**Record extracts:**
↓↓↓

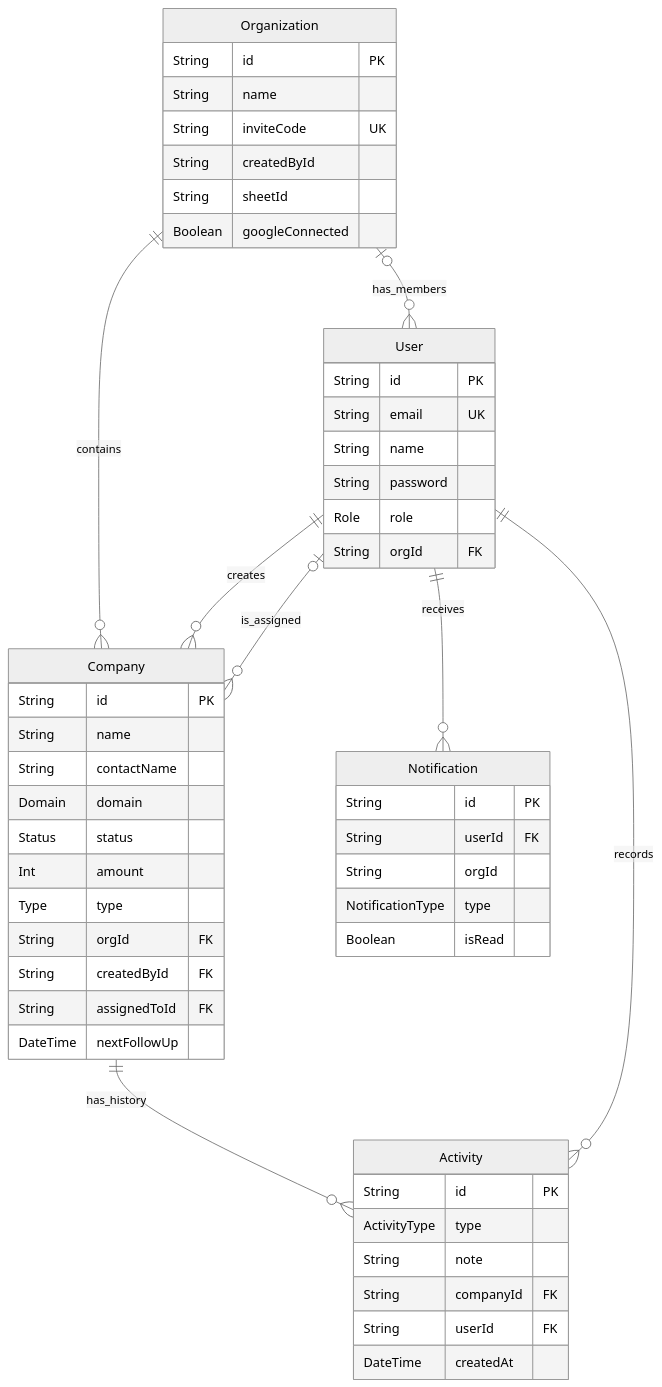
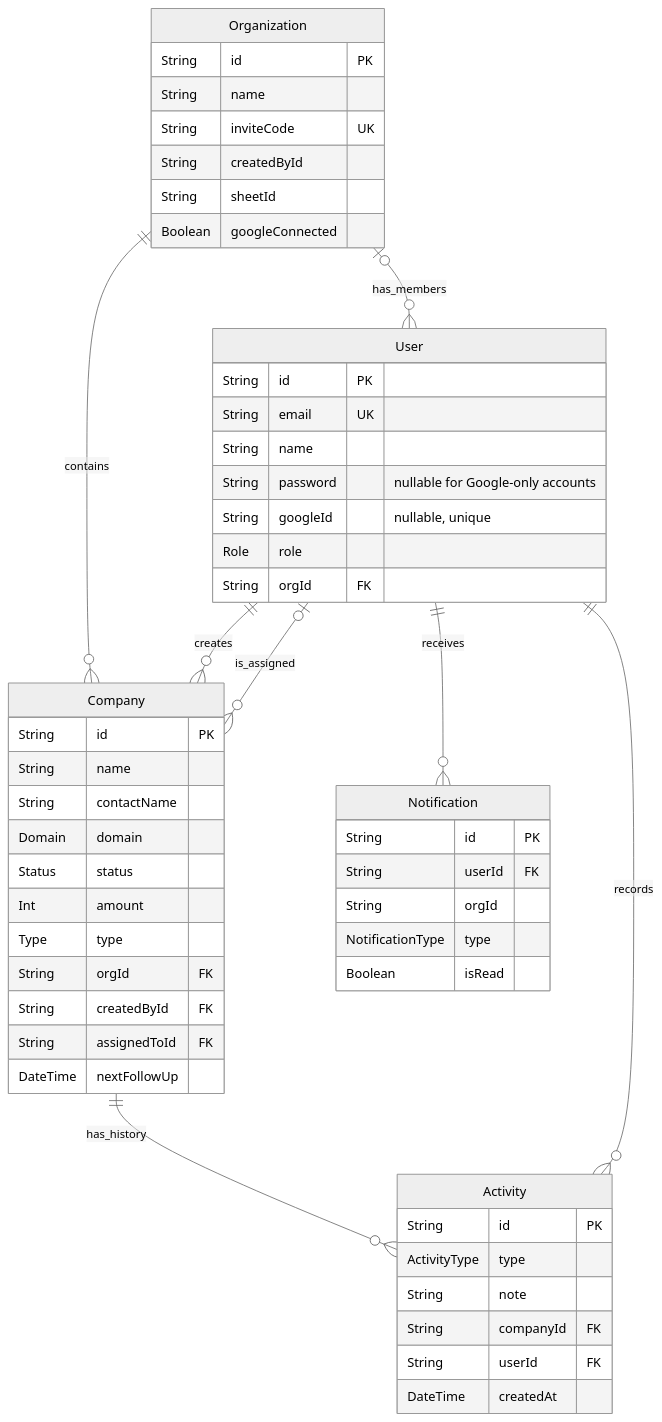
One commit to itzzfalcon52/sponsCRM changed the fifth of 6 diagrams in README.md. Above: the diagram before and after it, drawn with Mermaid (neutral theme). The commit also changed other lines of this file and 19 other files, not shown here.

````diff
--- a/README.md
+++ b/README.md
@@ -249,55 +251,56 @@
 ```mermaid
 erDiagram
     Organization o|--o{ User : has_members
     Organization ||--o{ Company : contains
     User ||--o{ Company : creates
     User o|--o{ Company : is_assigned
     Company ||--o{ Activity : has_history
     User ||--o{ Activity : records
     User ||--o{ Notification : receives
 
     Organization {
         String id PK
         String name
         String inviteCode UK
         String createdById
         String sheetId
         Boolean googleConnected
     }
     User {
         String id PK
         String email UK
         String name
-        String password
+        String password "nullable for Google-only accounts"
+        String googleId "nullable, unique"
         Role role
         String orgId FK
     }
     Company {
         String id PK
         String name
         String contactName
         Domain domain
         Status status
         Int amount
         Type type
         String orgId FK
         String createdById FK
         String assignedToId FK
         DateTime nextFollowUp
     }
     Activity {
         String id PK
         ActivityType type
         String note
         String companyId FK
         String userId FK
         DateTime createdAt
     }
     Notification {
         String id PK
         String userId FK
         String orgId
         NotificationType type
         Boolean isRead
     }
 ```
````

↑↑↑

**Your task:** From the entries above, list each line with "type" in it.

**Reply to the task:**
         Type type
         ActivityType type
         NotificationType type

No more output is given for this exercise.